• _WHAT THE EXERCISE ASKS_
In the listing, find every line that has the string "README" and copy it.

• _SOURCE MATERIAL_

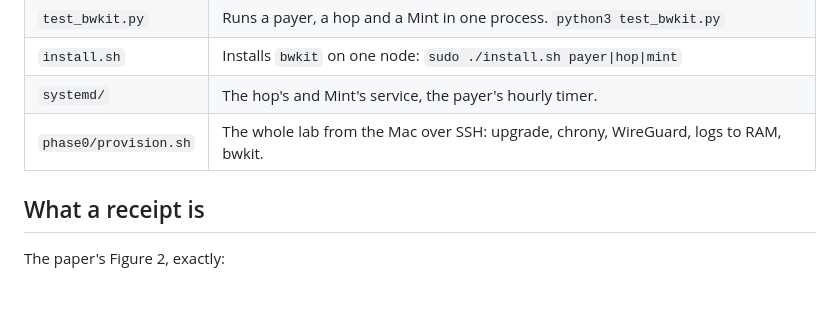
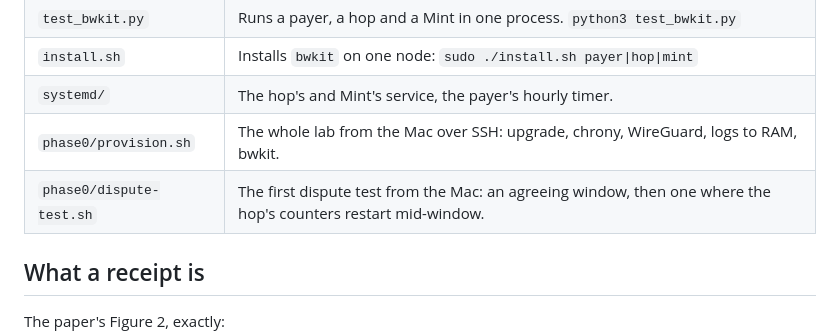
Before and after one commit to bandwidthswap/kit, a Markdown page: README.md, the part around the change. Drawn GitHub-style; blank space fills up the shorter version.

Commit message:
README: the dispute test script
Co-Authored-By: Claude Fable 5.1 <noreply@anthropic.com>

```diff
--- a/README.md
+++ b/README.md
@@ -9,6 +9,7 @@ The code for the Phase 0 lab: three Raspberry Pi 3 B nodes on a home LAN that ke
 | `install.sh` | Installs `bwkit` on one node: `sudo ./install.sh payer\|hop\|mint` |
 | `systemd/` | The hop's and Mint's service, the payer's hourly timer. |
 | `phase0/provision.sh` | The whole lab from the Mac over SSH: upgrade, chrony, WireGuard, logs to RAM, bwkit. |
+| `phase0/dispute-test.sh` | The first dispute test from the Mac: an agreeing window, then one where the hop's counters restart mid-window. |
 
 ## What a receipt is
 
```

• _EXPECTED OUTPUT_
Before and after one commit to bandwidthswap/kit, a Markdown page: README.md, the part around the change. Drawn GitHub-style; blank space fills up the shorter version.
README: the dispute test script
--- a/README.md
+++ b/README.md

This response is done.